hotels is crowded with unique designs, but all too often
guests tire of them after one visit. Seen that - done that.
How was an architecture/interior design team to invent
something with staying power in the market place?
It started in programming: taking a team approach the
owner, architect and interior designer worked together
from the start. The team was challenged to create a
hotel that would be boutique but still comfortable for the
everyday kind of guest. The owner wanted fun and funky
but distinctly not trendy. The result is a sleek and slightly nautical, yet warmly residential hotel.
In addition to the specific feeling the client wanted this
hotel to invoke, there were several more key requirements; maximize natural light, integrate the architecture
and interior design, instill a sense of individuality and
ownership for each guest and finally, bring integrity and
honesty to the building materials. Clearly no small task.
We began by trying to understand the owner/developer;
an individualistic entrepreneur. His vision was clear and
goals set. Young and active, a sailor and a pilot, he loves
Seattle’s water, in fact his house floats on Lake Union.
He even loves the rainy weather.
The hotel became focused on Seattle’s relationship with
water. Tying all of the program requirements together is
a very subtle and abstract water concept that explores fluidity, transparency and light as key elements to the architecture and interiors. Throughout the hotel, metaphors of
water remind the guests they are in Seattle. Spaces flow
physically or visually throughout.
Natural light became a driving force in the design
process, Seattle is after all, a city known for long, gray
winters. It affected the architecture, building orientation,
the fenestration and the final colors and materials.
Every bathroom has natural light and fresh air. Guests
spend most of their waking hours in the bathroom.
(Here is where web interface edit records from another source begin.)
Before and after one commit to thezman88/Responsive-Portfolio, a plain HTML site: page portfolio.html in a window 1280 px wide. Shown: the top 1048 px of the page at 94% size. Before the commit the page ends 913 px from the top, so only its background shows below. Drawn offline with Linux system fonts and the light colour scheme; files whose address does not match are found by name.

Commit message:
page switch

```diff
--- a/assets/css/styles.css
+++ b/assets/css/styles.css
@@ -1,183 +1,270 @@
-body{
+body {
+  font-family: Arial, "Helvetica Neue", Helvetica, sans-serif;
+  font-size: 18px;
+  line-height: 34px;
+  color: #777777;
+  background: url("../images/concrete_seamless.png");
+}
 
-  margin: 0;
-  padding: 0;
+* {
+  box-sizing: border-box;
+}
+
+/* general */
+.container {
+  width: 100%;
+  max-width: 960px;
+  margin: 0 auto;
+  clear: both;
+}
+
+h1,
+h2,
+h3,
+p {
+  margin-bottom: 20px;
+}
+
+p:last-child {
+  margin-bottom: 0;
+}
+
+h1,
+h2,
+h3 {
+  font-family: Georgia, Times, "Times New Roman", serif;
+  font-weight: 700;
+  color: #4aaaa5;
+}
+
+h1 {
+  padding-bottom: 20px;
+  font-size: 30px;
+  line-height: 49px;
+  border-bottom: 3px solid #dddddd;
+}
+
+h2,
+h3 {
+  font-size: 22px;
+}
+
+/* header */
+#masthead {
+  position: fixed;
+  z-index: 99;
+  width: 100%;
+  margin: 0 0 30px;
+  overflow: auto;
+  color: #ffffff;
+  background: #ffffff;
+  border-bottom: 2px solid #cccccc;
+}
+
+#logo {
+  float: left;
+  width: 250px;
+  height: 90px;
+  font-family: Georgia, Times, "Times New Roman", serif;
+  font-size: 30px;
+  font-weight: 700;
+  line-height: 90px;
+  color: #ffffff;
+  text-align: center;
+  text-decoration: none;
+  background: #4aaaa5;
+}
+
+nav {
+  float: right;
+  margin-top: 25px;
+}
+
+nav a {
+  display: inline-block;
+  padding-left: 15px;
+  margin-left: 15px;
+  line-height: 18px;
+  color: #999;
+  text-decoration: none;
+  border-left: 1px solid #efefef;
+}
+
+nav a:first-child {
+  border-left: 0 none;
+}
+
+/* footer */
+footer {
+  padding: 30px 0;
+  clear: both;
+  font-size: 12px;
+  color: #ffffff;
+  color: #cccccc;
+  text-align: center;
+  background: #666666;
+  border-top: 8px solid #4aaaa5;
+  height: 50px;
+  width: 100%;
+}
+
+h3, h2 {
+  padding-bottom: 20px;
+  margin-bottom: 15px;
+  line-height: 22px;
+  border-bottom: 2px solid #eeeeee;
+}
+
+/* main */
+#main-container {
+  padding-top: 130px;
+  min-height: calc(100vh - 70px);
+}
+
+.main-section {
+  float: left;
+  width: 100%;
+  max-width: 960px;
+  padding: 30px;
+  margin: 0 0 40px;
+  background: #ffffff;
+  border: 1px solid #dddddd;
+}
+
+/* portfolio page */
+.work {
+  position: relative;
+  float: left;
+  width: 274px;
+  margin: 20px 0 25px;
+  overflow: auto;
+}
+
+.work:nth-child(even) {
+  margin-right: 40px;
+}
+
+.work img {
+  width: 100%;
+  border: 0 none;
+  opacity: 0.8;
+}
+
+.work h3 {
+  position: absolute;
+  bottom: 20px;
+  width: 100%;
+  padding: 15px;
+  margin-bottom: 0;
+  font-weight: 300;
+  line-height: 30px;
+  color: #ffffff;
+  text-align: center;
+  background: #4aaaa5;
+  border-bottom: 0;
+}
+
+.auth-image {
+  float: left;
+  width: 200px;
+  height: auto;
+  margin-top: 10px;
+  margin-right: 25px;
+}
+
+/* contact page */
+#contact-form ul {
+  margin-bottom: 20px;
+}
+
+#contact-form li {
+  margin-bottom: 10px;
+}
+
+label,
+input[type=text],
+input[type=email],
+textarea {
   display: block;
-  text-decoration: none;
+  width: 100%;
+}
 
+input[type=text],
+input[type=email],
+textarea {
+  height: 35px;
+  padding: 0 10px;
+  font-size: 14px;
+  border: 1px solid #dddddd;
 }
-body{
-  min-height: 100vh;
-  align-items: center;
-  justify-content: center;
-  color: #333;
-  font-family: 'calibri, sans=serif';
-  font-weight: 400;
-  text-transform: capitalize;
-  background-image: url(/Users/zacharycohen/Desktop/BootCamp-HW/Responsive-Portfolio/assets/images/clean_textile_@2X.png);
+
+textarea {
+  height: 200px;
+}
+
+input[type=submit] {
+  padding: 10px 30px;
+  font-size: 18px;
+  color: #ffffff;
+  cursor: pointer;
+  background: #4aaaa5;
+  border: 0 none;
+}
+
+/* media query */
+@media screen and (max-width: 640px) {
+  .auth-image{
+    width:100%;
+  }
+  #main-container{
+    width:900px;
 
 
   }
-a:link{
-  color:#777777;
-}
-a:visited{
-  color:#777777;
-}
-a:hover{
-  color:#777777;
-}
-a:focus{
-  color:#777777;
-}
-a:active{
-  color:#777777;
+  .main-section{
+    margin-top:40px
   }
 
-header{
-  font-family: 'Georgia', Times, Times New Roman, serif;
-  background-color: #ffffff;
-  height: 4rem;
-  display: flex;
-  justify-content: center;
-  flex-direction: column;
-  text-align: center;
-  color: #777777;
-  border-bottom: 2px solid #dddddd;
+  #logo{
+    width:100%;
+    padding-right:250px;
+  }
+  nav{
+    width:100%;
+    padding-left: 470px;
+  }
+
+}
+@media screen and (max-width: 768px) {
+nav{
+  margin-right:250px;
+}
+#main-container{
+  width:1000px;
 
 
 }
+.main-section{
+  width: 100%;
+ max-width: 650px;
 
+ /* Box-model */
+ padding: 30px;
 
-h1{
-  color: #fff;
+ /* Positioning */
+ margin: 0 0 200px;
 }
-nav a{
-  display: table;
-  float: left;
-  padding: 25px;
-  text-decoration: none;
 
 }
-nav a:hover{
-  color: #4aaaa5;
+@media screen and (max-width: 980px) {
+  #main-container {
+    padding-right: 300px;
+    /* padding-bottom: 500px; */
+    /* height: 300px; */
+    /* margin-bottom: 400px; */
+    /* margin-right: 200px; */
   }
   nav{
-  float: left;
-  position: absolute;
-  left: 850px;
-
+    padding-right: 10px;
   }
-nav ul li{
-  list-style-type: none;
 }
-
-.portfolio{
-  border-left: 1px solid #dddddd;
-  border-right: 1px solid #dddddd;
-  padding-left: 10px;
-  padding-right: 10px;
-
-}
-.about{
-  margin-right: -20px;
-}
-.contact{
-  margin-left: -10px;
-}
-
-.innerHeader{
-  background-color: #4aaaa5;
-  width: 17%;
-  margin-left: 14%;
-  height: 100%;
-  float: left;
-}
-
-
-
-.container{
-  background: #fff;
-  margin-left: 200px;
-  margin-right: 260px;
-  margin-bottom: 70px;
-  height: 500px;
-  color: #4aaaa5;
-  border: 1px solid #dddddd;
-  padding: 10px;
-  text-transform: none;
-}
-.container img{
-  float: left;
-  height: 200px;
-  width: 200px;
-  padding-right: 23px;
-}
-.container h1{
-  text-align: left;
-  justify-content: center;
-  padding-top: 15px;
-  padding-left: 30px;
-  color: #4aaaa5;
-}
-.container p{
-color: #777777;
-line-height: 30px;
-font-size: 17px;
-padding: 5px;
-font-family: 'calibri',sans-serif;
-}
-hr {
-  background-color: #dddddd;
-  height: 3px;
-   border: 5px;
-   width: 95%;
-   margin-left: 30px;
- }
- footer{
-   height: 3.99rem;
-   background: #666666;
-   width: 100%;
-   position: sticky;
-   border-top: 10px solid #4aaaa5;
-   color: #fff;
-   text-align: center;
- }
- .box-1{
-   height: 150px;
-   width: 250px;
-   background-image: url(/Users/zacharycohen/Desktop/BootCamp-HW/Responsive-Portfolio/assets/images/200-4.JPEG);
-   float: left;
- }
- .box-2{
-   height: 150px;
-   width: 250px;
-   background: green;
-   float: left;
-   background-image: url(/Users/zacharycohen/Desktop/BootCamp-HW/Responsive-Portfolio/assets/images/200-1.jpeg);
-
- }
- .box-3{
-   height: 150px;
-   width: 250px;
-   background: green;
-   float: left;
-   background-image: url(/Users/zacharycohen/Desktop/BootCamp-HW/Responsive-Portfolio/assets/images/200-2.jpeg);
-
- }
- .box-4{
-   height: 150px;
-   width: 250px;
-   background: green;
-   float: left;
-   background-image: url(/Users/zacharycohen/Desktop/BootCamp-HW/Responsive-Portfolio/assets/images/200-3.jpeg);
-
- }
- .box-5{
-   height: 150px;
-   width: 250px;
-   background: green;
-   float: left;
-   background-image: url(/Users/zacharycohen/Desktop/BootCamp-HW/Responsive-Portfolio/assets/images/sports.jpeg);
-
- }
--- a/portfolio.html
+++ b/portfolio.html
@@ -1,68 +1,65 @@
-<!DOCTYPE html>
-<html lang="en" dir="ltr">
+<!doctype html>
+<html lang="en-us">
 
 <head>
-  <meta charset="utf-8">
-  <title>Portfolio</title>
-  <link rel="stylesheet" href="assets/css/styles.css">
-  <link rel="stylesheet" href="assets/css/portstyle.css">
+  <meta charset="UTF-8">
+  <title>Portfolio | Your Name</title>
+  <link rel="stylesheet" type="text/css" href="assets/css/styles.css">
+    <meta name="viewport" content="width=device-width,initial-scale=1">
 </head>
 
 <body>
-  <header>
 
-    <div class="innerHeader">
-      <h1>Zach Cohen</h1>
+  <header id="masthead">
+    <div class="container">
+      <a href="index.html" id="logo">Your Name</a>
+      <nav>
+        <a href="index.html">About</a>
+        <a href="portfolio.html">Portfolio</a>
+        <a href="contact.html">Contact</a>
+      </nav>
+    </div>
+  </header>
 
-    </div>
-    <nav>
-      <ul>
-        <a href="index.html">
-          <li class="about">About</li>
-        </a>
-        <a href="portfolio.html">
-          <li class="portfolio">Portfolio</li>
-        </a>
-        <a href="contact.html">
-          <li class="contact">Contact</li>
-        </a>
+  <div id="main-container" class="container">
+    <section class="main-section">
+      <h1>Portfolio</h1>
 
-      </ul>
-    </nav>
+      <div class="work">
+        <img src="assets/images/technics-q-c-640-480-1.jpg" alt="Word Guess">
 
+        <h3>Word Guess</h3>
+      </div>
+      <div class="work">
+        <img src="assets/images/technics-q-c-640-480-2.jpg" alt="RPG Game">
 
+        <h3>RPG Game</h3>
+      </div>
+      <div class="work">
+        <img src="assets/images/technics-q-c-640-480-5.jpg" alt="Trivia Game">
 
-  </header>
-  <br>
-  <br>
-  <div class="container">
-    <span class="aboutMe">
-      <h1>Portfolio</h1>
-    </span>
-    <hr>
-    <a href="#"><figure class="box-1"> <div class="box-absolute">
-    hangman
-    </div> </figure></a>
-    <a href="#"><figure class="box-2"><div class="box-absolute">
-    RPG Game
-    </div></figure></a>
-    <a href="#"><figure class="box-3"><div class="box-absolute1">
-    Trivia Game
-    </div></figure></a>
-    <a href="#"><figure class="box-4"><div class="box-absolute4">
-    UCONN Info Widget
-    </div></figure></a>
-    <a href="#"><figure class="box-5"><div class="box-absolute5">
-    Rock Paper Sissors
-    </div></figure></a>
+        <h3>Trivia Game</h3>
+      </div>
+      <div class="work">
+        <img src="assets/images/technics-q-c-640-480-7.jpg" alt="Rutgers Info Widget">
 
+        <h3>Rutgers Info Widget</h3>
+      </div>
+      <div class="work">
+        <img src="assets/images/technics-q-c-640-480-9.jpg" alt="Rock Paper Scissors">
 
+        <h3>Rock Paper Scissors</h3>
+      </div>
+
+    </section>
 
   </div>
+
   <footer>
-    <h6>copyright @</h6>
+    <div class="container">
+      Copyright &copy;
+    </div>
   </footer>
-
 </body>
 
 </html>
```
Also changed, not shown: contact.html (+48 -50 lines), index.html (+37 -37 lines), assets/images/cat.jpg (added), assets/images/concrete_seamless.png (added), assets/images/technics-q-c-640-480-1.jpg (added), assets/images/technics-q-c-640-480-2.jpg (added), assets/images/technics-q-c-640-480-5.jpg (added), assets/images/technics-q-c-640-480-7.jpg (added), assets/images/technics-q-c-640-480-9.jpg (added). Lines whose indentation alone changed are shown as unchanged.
It has
to be refreshing and rejuvenating. So breaking rule number 1 of hotel planning, we located the guest baths on the
exterior wall. Every vanity has natural light.
Expansive windows and the flooding of natural daylight
throughout the public space and guestrooms demanded
that all colors and materials chosen work equally well in
daylight conditions and under artificial light.
A seamless integration of architecture and interiors was
sought from the moment the arriving guest sees the hotel
from the street to the time the guest turns off the guest
room light. Every step described an evolving, yet coordinated design experience.
We began by establishing the ideal room layout, which led
to the building footprint. The building footprint was
manipulated to respond to the site in several ways: the
site is at an offset intersection, guest arrival is from only
one direction (via a one way street) - even pedestrian
habits already exist in its proximity to the nearby universi39
Table of Contents for the Digital Edition of NEWH - November 2003
NEWH - November 2003
Letter From the Editor
On the Road Again... IHM&RS Show
Tips on Specs... Guestroom Lighting
Spotlight on the UK
Spotlight on Greater New York
Random Thoughts... Designing Today’s Boutique
Boutique Chain – Is It an Oxymoron?
Developing Boutique Hotels in Historic Structures
Unique Boutiques... The Story of Watertown
Approaching the Design of a Boutique Hotel
What Sets a Boutique Apart from the Rest?
Small Business Advice
Industry Partner Education
Sources & Credits
NEWH - November 2003